> **Task description**:
Give all of the data below again exactly, and drop the images.

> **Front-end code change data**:
%%
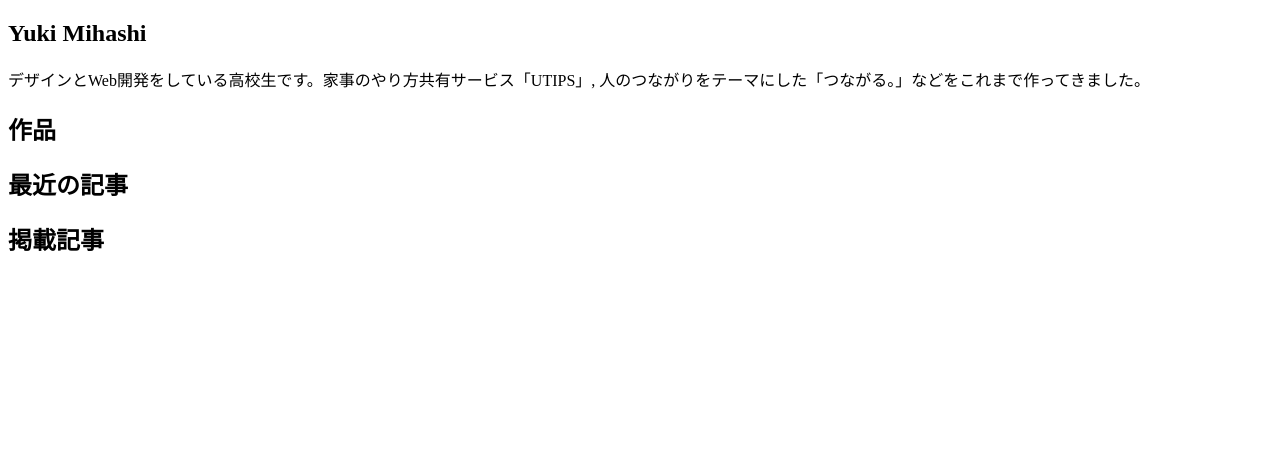
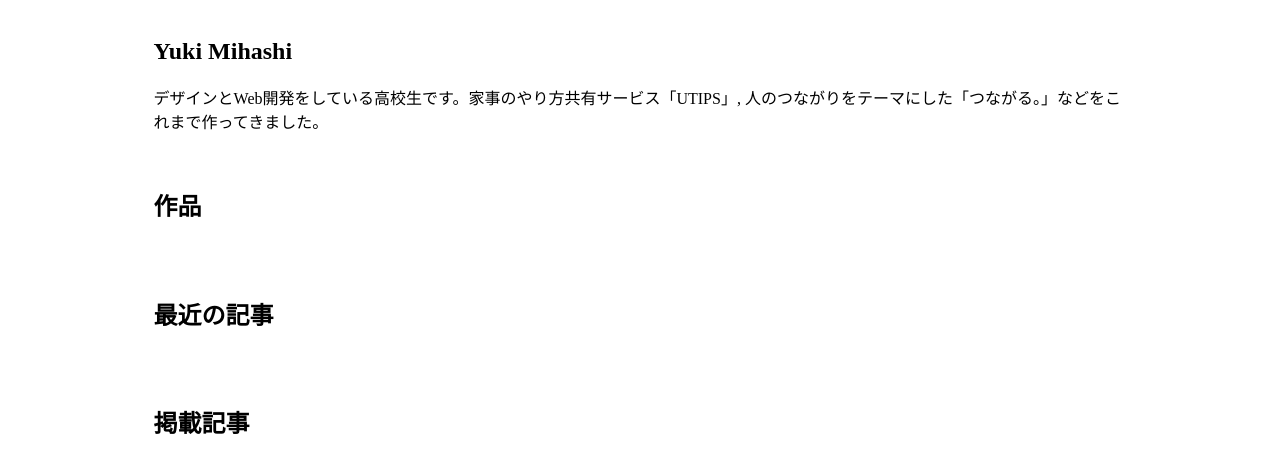
Before and after one commit to madoreenu/yuki384.github.io, a Jekyll site: the page built from index.md, in a window 1280 px wide. Shown: the top 473 px of the page. Built offline with Jekyll 4.4.1, drawn with Linux system fonts in a browser that asks for light colours.

Commit message:
add margin

```diff
--- a/_layouts/home.html
+++ b/_layouts/home.html
@@ -3,11 +3,11 @@ layout: default
 ---
 
 <div class="main">
-<div id="about" >
+<div id="about" class="section">
   <h2>Yuki Mihashi</h2>
   {{site.description}}
 </div>
-<div id="Works">
+<div id="Works" class="section">
   <h2>作品</h2>
   {% for post in site.categories.Works %}
   <article class="post">
@@ -19,7 +19,7 @@ layout: default
   </article>
   {% endfor %}
 </div>
-<div id="Blog">
+<div id="Blog" class="section">
   <h2>最近の記事</h2>
   {% for post in site.categories.Blog %}
   <article class="post">
@@ -27,7 +27,7 @@ layout: default
   </article>
   {% endfor %}
 </div>
-<div id="Articles">
+<div id="Articles" class="section">
   <h2>掲載記事</h2>
 </div>
 </div>
--- a/assets/css/main.css
+++ b/assets/css/main.css
@@ -0,0 +1,7 @@
+body{
+  margin: 0;
+}
+.section{
+  margin: 2px 0;
+  padding: 16px 12vw;
+}
```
%%
> **Answer to this exercise**:
Before and after one commit to madoreenu/yuki384.github.io, a Jekyll site: the page built from index.md, in a window 1280 px wide. Shown: the top 473 px of the page. Built offline with Jekyll 4.4.1, drawn with Linux system fonts in a browser that asks for light colours.

Commit message:
add margin

```diff
--- a/_layouts/home.html
+++ b/_layouts/home.html
@@ -3,11 +3,11 @@ layout: default
 ---
 
 <div class="main">
-<div id="about" >
+<div id="about" class="section">
   <h2>Yuki Mihashi</h2>
   {{site.description}}
 </div>
-<div id="Works">
+<div id="Works" class="section">
   <h2>作品</h2>
   {% for post in site.categories.Works %}
   <article class="post">
@@ -19,7 +19,7 @@ layout: default
   </article>
   {% endfor %}
 </div>
-<div id="Blog">
+<div id="Blog" class="section">
   <h2>最近の記事</h2>
   {% for post in site.categories.Blog %}
   <article class="post">
@@ -27,7 +27,7 @@ layout: default
   </article>
   {% endfor %}
 </div>
-<div id="Articles">
+<div id="Articles" class="section">
   <h2>掲載記事</h2>
 </div>
 </div>
--- a/assets/css/main.css
+++ b/assets/css/main.css
@@ -0,0 +1,7 @@
+body{
+  margin: 0;
+}
+.section{
+  margin: 2px 0;
+  padding: 16px 12vw;
+}
```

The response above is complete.